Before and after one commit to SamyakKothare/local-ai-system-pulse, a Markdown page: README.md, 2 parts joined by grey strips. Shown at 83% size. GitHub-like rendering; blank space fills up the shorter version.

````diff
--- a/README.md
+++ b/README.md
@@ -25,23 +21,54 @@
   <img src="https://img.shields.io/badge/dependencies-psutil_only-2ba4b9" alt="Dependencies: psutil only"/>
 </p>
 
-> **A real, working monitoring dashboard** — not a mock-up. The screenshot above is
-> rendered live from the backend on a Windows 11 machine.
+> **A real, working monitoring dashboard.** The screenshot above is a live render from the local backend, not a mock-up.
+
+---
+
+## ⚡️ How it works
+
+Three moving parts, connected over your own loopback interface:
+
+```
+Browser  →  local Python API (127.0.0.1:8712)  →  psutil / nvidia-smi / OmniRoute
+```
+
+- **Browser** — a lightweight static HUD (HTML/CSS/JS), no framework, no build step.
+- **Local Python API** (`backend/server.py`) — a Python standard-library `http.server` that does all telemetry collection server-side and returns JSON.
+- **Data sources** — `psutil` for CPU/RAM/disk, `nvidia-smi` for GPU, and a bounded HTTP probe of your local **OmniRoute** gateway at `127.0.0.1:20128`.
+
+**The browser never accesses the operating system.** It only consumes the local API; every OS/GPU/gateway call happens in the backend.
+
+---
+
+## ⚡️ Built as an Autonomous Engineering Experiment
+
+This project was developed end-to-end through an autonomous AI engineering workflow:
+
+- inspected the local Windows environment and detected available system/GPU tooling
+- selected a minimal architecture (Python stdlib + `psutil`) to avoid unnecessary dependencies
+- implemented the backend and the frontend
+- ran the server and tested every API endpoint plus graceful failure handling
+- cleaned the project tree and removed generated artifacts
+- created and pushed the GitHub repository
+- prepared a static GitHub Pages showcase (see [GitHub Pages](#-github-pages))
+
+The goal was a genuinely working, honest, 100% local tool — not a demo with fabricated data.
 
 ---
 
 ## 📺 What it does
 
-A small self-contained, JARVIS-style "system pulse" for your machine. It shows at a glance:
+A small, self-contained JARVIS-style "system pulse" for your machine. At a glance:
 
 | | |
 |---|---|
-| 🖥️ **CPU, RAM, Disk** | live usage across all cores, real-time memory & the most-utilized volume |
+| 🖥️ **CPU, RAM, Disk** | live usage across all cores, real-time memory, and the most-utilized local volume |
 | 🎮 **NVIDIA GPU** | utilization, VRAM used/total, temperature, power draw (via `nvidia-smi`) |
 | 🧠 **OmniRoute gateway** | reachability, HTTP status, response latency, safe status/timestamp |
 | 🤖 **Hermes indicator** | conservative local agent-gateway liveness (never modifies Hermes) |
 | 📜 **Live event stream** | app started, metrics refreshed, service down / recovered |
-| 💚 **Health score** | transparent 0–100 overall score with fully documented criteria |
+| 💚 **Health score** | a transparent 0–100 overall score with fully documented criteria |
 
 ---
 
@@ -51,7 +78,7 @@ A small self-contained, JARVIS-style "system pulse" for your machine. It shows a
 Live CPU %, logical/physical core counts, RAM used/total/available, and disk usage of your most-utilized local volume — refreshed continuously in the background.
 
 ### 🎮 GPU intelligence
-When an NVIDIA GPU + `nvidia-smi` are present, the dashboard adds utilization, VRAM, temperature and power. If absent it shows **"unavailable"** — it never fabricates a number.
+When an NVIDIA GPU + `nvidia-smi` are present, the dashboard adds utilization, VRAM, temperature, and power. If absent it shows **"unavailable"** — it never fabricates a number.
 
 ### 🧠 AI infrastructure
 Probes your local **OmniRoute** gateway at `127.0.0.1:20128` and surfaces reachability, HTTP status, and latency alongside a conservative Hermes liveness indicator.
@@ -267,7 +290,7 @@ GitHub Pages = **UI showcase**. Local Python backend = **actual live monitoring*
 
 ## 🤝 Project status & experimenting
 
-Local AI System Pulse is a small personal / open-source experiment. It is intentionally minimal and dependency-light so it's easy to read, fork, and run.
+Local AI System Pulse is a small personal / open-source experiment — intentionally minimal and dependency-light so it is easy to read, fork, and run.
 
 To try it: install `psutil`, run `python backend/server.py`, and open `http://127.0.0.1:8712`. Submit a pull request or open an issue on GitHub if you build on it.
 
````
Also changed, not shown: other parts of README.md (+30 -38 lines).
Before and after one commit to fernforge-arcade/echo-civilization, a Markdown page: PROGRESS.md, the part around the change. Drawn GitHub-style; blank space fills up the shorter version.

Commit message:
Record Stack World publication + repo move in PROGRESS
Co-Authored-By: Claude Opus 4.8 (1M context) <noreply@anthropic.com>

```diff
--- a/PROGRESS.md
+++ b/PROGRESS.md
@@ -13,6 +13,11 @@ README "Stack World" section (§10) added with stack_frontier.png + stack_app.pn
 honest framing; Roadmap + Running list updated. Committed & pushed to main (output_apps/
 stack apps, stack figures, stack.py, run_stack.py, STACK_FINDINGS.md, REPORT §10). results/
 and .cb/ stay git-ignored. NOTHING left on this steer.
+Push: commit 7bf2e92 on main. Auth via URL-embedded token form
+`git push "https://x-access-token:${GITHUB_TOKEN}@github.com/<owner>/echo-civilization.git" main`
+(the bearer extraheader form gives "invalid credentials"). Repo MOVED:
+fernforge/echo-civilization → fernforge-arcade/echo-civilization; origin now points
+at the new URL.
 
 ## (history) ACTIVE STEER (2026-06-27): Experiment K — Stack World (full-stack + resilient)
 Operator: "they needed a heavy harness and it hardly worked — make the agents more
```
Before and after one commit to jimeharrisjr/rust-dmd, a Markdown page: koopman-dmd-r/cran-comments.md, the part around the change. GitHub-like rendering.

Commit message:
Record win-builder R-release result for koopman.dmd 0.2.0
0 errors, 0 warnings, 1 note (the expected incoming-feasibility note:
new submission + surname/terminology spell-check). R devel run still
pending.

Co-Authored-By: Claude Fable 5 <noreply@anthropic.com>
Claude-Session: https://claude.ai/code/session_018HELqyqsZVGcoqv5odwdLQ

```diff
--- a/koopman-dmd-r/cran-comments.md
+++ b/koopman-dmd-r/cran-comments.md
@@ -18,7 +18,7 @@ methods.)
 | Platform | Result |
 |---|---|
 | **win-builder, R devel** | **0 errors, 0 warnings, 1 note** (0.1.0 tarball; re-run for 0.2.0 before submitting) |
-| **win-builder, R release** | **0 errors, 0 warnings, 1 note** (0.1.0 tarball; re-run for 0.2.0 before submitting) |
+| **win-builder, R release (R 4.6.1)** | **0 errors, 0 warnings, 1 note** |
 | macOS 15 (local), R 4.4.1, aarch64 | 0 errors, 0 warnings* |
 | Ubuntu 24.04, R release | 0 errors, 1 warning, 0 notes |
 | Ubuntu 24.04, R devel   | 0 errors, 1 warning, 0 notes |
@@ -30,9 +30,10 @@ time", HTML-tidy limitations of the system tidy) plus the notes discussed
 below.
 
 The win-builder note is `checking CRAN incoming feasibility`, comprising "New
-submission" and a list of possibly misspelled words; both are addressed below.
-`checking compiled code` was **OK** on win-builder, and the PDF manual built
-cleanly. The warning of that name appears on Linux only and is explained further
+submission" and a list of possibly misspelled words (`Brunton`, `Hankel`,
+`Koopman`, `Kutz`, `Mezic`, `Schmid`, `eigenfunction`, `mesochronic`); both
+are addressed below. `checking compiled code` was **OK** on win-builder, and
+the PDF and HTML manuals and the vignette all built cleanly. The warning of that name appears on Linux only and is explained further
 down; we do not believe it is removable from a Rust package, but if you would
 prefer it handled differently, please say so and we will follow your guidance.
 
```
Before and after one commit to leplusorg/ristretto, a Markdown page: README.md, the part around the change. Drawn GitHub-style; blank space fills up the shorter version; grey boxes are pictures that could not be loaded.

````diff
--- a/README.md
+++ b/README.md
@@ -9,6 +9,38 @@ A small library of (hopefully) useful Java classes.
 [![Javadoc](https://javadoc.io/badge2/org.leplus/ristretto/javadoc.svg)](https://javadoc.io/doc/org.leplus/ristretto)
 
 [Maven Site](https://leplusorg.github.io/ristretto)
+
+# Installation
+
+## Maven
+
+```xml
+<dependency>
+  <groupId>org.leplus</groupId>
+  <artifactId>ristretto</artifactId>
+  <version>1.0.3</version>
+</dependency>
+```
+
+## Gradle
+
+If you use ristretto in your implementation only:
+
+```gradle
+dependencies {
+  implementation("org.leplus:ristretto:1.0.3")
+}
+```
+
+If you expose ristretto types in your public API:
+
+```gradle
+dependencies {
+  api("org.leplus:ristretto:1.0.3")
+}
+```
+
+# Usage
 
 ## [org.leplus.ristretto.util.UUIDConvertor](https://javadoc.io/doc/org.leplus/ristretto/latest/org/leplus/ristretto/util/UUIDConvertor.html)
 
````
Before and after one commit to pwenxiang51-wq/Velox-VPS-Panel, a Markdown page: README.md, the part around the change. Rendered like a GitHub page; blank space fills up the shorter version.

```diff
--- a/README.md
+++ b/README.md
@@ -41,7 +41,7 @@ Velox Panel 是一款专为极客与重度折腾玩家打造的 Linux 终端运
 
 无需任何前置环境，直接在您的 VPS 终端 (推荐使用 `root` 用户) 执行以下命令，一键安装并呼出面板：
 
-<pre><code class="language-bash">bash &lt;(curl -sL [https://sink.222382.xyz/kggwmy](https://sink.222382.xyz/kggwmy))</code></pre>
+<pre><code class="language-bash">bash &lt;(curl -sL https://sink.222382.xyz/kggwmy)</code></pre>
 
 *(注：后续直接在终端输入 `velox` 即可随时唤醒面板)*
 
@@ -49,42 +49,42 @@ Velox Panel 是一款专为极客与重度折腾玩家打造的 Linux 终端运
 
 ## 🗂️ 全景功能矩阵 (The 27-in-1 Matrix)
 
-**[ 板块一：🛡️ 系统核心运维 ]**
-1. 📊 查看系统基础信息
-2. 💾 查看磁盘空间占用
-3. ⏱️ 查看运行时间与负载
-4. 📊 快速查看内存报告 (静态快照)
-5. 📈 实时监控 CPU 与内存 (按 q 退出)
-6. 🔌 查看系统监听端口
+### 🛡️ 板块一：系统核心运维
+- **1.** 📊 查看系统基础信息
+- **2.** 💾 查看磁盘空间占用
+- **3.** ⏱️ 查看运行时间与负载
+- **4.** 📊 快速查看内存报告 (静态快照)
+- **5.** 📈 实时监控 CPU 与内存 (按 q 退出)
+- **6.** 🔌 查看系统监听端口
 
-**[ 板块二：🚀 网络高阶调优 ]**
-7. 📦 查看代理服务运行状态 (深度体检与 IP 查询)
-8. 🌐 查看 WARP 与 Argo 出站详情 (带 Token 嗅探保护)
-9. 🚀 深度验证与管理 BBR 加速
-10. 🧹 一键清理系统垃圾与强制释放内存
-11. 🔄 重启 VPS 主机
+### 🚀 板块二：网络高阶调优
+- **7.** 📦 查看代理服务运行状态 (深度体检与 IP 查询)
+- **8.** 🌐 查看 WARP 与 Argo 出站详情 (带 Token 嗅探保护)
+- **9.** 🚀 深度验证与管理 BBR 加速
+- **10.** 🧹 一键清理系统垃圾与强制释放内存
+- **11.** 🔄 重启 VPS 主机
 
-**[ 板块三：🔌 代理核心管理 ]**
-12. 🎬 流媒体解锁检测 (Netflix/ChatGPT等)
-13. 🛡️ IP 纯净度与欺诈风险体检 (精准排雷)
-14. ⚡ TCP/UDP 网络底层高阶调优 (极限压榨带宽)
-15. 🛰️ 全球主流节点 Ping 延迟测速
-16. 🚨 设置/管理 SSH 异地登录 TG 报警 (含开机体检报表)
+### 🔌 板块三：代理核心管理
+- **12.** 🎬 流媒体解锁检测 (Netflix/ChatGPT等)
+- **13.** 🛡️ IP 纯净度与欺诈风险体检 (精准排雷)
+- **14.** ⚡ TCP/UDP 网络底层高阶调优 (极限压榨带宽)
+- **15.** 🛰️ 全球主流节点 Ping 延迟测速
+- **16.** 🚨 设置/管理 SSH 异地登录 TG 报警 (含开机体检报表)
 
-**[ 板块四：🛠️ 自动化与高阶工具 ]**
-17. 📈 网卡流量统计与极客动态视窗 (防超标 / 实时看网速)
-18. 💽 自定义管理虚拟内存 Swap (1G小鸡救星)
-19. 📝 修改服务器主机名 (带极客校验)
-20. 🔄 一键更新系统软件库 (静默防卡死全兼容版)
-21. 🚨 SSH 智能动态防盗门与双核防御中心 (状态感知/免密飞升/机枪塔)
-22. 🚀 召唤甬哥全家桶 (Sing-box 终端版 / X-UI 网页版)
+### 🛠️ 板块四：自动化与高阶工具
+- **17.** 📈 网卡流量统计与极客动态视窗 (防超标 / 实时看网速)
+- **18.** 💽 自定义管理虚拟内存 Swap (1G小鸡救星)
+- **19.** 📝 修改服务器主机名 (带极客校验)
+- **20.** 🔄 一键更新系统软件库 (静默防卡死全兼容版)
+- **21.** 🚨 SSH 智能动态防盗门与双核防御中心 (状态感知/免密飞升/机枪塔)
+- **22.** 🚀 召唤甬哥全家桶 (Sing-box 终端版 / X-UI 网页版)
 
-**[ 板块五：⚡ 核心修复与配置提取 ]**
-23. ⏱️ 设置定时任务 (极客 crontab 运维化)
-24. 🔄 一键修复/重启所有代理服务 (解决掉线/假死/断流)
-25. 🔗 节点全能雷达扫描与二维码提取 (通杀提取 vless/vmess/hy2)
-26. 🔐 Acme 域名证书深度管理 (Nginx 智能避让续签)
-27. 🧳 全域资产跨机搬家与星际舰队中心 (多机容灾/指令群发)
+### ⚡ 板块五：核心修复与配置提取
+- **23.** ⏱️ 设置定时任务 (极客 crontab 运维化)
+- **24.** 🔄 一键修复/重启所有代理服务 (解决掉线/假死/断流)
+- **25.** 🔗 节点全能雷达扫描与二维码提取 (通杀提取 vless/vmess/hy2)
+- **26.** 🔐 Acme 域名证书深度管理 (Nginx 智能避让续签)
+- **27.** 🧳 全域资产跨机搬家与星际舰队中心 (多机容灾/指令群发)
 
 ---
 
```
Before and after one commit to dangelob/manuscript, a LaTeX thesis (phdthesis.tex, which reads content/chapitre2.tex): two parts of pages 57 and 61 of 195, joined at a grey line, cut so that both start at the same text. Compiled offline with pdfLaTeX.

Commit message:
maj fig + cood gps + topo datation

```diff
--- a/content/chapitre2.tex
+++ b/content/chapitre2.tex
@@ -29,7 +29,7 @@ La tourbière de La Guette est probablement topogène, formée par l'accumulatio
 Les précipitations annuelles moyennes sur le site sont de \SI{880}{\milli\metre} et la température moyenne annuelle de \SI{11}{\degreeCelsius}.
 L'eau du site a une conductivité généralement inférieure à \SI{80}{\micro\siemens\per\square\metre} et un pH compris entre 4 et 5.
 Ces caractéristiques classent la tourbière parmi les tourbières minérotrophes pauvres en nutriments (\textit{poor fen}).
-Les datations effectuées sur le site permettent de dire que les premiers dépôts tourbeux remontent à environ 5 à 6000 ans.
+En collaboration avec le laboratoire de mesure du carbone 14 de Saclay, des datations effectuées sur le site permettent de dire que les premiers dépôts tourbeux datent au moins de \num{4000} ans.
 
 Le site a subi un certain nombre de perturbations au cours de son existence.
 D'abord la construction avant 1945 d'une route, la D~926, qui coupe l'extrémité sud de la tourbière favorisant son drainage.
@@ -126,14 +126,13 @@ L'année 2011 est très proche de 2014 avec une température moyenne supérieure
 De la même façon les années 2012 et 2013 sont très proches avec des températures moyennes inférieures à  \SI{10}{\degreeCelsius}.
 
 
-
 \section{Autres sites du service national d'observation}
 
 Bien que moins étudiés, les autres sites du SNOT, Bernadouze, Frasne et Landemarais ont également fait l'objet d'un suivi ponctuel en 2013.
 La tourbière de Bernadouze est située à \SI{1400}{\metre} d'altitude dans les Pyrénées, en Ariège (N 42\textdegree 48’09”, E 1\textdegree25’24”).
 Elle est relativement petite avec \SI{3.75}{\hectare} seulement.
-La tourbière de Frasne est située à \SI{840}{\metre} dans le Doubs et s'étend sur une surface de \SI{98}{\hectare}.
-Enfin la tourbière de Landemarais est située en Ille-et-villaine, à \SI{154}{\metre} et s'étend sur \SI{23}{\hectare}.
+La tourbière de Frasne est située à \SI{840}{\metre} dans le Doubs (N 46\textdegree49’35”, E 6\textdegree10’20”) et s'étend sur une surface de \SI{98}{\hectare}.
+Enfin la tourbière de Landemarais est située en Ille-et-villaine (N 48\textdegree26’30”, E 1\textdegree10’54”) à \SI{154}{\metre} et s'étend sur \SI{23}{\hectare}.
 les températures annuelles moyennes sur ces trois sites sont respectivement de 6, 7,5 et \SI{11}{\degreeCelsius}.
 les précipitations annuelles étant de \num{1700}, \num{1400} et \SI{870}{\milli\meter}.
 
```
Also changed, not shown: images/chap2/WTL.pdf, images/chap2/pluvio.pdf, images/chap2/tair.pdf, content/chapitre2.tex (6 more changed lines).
========================
- [What is needed] Check every line of the records, and copy the ones that hold the word "OmniRoute".

- [Response area]
+Browser  →  local Python API (127.0.0.1:8712)  →  psutil / nvidia-smi / OmniRoute
+- **Data sources** — `psutil` for CPU/RAM/disk, `nvidia-smi` for GPU, and a bounded HTTP probe of your local **OmniRoute** gateway at `127.0.0.1:20128`.
 | 🧠 **OmniRoute gateway** | reachability, HTTP status, response latency, safe status/timestamp |
 Probes your local **OmniRoute** gateway at `127.0.0.1:20128` and surfaces reachability, HTTP status, and latency alongside a conservative Hermes liveness indicator.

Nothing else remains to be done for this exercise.